The Mindful Athlete

One of the many incredible things about Yoga is that the practice is so versatile. You can adapt the way that you flow through the asanas to suit your specific needs on each changing day. Yoga can be slow, restorative and therapeutic or it can be a powerful strength building practice complimenting your sport-based activities.


Yoga can be especially beneficial alongside working out or sport because it helps to build strength, flexibility, balance and an awareness of good posture and use of the core. This all helps to prevent injury and to cultivate connection with the body which is essential for overall wellbeing. The alignment needed for correct posture in Yoga is like a sacred geometry that can be taken into various sport activities for good performance.


The skills that can be developed on the Yoga mat move far beyond that of developing physical strength. Breath focus unites the mind and body, helping you to concentrate on the present moment which can be a welcome bit of respite if you’re prone to overthinking or getting lost in habitual patterns of worrying.


When you have to use your determination to hold challenging postures, keeping the breath slow and steady, the nervous system receives an important lesson in resilience training.
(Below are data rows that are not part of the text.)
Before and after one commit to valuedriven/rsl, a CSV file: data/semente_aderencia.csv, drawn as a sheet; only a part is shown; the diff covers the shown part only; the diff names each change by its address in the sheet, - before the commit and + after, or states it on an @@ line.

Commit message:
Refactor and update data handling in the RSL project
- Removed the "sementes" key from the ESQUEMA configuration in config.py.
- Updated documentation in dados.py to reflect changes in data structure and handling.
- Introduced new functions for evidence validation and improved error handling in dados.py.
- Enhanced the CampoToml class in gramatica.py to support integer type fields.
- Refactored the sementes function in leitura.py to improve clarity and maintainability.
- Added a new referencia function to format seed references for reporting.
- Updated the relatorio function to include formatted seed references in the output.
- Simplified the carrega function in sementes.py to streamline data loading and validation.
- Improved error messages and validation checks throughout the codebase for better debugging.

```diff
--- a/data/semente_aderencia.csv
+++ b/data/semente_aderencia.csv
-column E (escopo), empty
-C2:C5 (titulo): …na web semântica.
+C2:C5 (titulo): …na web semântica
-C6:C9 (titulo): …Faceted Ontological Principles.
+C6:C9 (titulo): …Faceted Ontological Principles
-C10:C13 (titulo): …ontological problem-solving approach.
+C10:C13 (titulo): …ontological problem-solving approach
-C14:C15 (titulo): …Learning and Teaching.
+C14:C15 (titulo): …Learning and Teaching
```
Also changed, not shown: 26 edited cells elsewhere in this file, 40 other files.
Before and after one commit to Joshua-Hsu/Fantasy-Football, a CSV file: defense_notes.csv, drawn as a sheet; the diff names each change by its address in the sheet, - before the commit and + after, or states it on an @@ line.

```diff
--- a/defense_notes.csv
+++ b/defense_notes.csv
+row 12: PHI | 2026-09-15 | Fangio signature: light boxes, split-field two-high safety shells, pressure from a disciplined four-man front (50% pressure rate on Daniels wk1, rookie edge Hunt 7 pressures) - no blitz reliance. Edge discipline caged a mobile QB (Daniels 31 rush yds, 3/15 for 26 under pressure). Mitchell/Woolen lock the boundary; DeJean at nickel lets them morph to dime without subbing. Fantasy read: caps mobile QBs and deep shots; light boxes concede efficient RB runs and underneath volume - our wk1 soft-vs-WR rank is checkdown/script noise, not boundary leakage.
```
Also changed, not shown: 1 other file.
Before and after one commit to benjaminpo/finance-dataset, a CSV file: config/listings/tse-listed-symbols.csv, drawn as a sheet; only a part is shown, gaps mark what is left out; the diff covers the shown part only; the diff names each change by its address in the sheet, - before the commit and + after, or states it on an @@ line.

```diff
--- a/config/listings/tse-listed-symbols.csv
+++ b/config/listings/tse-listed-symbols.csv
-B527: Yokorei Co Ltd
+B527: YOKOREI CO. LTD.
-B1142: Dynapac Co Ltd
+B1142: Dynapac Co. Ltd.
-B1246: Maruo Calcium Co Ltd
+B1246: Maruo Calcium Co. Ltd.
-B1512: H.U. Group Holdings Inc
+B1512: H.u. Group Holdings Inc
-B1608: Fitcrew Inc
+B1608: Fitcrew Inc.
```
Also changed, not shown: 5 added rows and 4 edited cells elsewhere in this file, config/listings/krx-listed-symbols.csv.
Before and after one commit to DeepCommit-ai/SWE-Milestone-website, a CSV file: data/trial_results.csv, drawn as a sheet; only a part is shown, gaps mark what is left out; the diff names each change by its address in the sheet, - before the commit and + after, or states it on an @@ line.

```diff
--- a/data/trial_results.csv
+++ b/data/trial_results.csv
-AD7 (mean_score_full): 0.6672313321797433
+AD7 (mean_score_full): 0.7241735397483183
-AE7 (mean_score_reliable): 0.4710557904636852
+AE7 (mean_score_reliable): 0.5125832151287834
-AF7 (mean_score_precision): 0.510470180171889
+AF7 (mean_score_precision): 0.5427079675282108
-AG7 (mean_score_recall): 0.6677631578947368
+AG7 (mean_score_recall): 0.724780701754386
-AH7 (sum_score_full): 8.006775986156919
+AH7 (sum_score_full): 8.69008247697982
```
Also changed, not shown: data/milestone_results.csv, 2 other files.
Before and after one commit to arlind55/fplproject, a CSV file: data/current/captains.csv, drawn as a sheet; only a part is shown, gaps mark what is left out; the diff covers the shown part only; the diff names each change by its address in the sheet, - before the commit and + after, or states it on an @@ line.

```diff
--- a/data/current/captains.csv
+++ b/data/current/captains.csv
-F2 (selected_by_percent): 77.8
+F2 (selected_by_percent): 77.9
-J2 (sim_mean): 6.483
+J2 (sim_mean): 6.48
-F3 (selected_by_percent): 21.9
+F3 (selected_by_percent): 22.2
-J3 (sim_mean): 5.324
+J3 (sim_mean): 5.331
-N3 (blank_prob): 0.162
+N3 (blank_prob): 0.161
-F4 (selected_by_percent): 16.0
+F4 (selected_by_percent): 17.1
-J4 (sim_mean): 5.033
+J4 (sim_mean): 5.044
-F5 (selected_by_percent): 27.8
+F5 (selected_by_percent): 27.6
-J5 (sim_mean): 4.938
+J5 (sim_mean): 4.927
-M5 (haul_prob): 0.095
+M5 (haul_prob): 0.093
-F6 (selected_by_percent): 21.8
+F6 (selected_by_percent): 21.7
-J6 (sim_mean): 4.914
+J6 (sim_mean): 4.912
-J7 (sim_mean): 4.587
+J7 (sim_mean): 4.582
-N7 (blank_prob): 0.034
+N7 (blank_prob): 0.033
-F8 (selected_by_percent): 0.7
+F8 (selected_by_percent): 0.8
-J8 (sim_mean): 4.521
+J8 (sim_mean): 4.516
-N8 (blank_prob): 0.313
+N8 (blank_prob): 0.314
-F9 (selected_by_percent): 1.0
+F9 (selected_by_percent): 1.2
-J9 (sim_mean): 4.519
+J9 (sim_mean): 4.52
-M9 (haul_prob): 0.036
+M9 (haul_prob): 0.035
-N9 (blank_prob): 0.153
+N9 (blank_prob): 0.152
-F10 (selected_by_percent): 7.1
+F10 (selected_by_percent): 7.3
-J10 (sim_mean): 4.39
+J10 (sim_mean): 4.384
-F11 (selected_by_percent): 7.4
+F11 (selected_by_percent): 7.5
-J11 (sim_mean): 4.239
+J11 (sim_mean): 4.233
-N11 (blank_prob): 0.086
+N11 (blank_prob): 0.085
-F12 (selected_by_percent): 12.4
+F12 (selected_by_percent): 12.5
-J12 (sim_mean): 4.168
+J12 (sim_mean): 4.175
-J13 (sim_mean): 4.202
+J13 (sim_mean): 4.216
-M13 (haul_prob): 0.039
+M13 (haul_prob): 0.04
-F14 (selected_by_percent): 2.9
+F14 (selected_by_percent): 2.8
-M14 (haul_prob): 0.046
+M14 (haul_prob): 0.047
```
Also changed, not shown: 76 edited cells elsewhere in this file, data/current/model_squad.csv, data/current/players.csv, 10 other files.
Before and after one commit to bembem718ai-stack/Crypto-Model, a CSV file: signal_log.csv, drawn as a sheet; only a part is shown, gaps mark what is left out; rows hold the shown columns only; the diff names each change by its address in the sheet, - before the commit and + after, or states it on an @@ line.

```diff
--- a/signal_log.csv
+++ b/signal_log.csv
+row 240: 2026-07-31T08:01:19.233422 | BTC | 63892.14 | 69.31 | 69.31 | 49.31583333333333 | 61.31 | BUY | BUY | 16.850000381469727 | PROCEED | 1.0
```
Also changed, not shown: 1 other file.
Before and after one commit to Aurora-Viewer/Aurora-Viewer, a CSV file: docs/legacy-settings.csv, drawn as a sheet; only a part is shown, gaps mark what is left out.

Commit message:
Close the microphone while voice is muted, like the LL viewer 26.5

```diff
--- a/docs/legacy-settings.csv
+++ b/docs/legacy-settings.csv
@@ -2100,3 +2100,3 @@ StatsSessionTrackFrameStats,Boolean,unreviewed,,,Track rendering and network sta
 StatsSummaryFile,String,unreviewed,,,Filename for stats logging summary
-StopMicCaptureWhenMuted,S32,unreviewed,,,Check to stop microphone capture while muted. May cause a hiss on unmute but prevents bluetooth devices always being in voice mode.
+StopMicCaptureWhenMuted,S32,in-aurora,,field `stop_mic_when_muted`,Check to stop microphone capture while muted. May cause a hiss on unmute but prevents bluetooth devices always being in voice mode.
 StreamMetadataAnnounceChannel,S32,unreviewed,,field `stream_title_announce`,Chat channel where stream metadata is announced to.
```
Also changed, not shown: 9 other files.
By keeping the breath calm whilst putting the body under moderate amounts of stress, your whole system learns how to do this in everyday life too at times of stress of emotional difficulty. You can use your asana practice to reprogram how your mind responds to challenging situations.


The unique way that Yoga helps to train the mind and body as well as affect positive change in the nervous system itself, can be beneficial to everyone. It can be a real game changer for athletes and those into sports with many finding Yoga to be an essential part of their training regime.

Asana (Posture) Descriptions

Here are some asanas to help you explore how Yoga can complement your other physical activities. They are a set of challenging postures that develop strength, flexibility and endurance:

Adho Mukha Vrksasana (Handstand)

Using a wall or structure for support is a great way to play with going upside down in a handstand. You can come into a down dog to start, with your heels touching the base of the wall then walk your feet up the wall so your hips are above your wrists and start to play with taking one foot off the wall.

This is such a good way to improve balance and upper body strength with the security of having wall support!

Parivrtta Trikonasana (Revolved Triangle)

 Step your feet apart with your right foot ahead pointing 90°, your left foot behind pointing 45-60°. Have your arms reaching forward parallel to the floor and twist to face the right side so you can place your left hand on the mat inside or outside the right foot (or a block if needed). The right arm raises up to the sky.

This strengthens and stretches the legs whilst improving balance and focus.

Vasisthasana (Side Plank)

From full plank lift your left hand and roll onto the outer edge of your right foot, leaning all your weight onto your right hand, torso facing to the left side. You can also bind around the left big toe with your left hand and raise the leg in the air for an extra challenge.

This is a challenging way to use your determination and strength, it works the core muscles and builds upper body strength.

Elbow to Knee

Lie down on your back and interlace the hands behind the head, bend your knees and lift them above your hips. Inhale, exhale to reach your right elbow up and over towards your left knee as you draw it in towards the body at the same time as lengthening and lowering the right leg. Keep repeating on both sides with slow conscious movements.

This exercise helps to build abdominal strength which is essential for good posture and physical activity.

Balasana (Child’s Pose)

 From a table top all 4’s position bring your big toes together and sit your bum back towards your heels, resting your head on the floor and relaxing your arms out ahead.

Child’s pose is the perfect way to end any strength building routine as it allows your body to relax and restore. Let this posture be all about surrender.

Parsvottanasana (Pyramid)

 For this variation, step your right foot forward, and come onto the toes of the left foot pointing forwards. Draw your right hip back and left hip forward. With the spine long take a forward fold and take your fingertips to the floor either side of the body behind you for balance.

This posture helps you to focus on your alignment, developing your balance as well as stretching the backs of the legs.

Prasarita Padottanasana (Wide Legged Standing Forward Fold)

 Step your feet wide apart, toes slightly pointing in. You can take an optional reverse prayer position and fold forward.

You can see the geometry of this posture which helps to stretch and strengthen the hamstrings, calves, hips and lower back.